 Academic Programs
 Medical Center
 Events Calendar
 Prospective Students
 Faculty & Staff
 About Columbia
 A–Z Index
 E-mail & Computing

Columbia News
Search Columbia News
Advanced Search
News Home | New York Stories | The Record | Archives | Submit Story Ideas | About | RSS Feed

Scientists Discover New Virus Responsible For Deaths of Transplant Recipients in Victoria, Australia

Knowledge of genetic sequence of virus will enable improvements in screening to enhance transplantation safety

Scientists in the Jerome L. and Dawn Greene Infectious Disease Laboratory of the Columbia University Mailman School of Public Health and colleagues in the Victorian Infectious Diseases Reference Laboratory in Melbourne, Australia and 454 Life Sciences have discovered a new virus that was responsible for the deaths of three transplant recipients who received organs from a single donor in Victoria, Australia.

The previously unknown virus, which is related to lymphocytic choreomeningitis virus (LCMV), was found using rapid sequencing technology established by 454 Life Sciences and bioinformatics algorithms developed in the Greene Laboratory with support from the National Institute of Allergy and Infectious Diseases. Known strains of LCMV have been implicated in a small number of cases of disease transmission by organ transplantation, however, the newly discovered virus is sufficiently different that it could not be detected using existing screening methods.

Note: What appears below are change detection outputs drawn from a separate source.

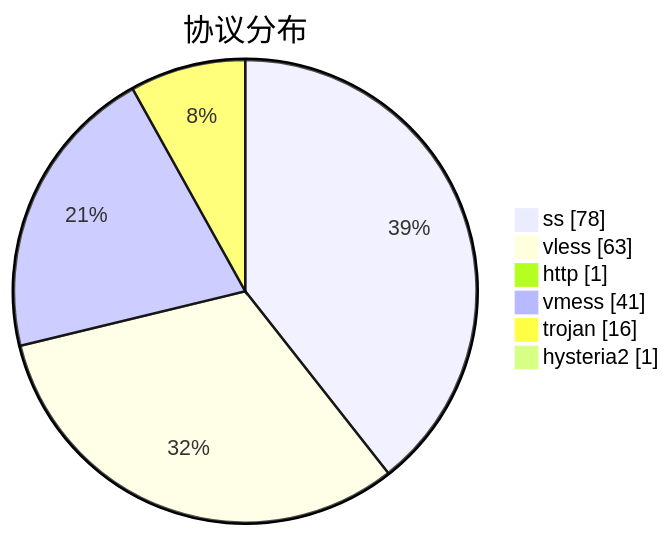
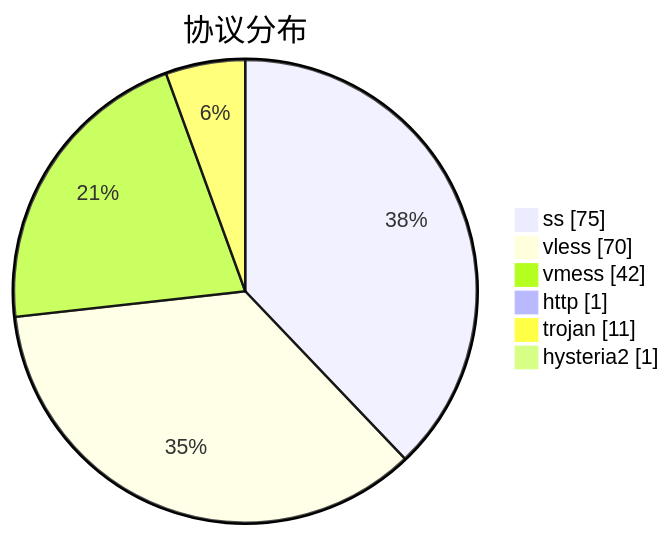
Before and after one commit to qjlxg/airport: the third of 3 diagrams in subs/statistics/tested_within.md, drawn with Mermaid. The commit also changed other lines of this file and 2 other files, not shown here.

````diff
--- a/subs/statistics/tested_within.md
+++ b/subs/statistics/tested_within.md
@@ -29,10 +27,10 @@
 ```mermaid
 pie showData
 title 协议分布
-"ss" : 78
-"vless" : 63
+"ss" : 75
+"vless" : 70
+"vmess" : 42
 "http" : 1
-"vmess" : 41
-"trojan" : 16
+"trojan" : 11
 "hysteria2" : 1
 ```
````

Over 30,000 organ transplants are performed in the U.S. each year. Knowledge of the genetic sequence of this virus will enable improvements in screening that will enhance the safety of transplantation.

Ian Lipkin, director of the Greene laboratory and principal investigator of the Northeast Biodefense Center, emphasized the importance of academic, public health and industrial partnership in this work. “This was a team effort. Drs. Mike Catton and Julian Druce at the Victorian Infectious Disease Reference Laboratory reached out to us after a comprehensive state-of-the-art investigation failed to turn up leads,” stated Lipkin. “We succeeded in identifying the virus responsible for the deaths by building on their work and integrating the efforts of Gustavo Palacios, Sean Conlan, Thomas Briese and P-Lan Quan at Columbia and utilizing new tools for pathogen surveillance and discovery developed in the Greene Laboratory and 454 Life Sciences.”

Published: Apr 25, 2007
Last modified: Apr 25, 2007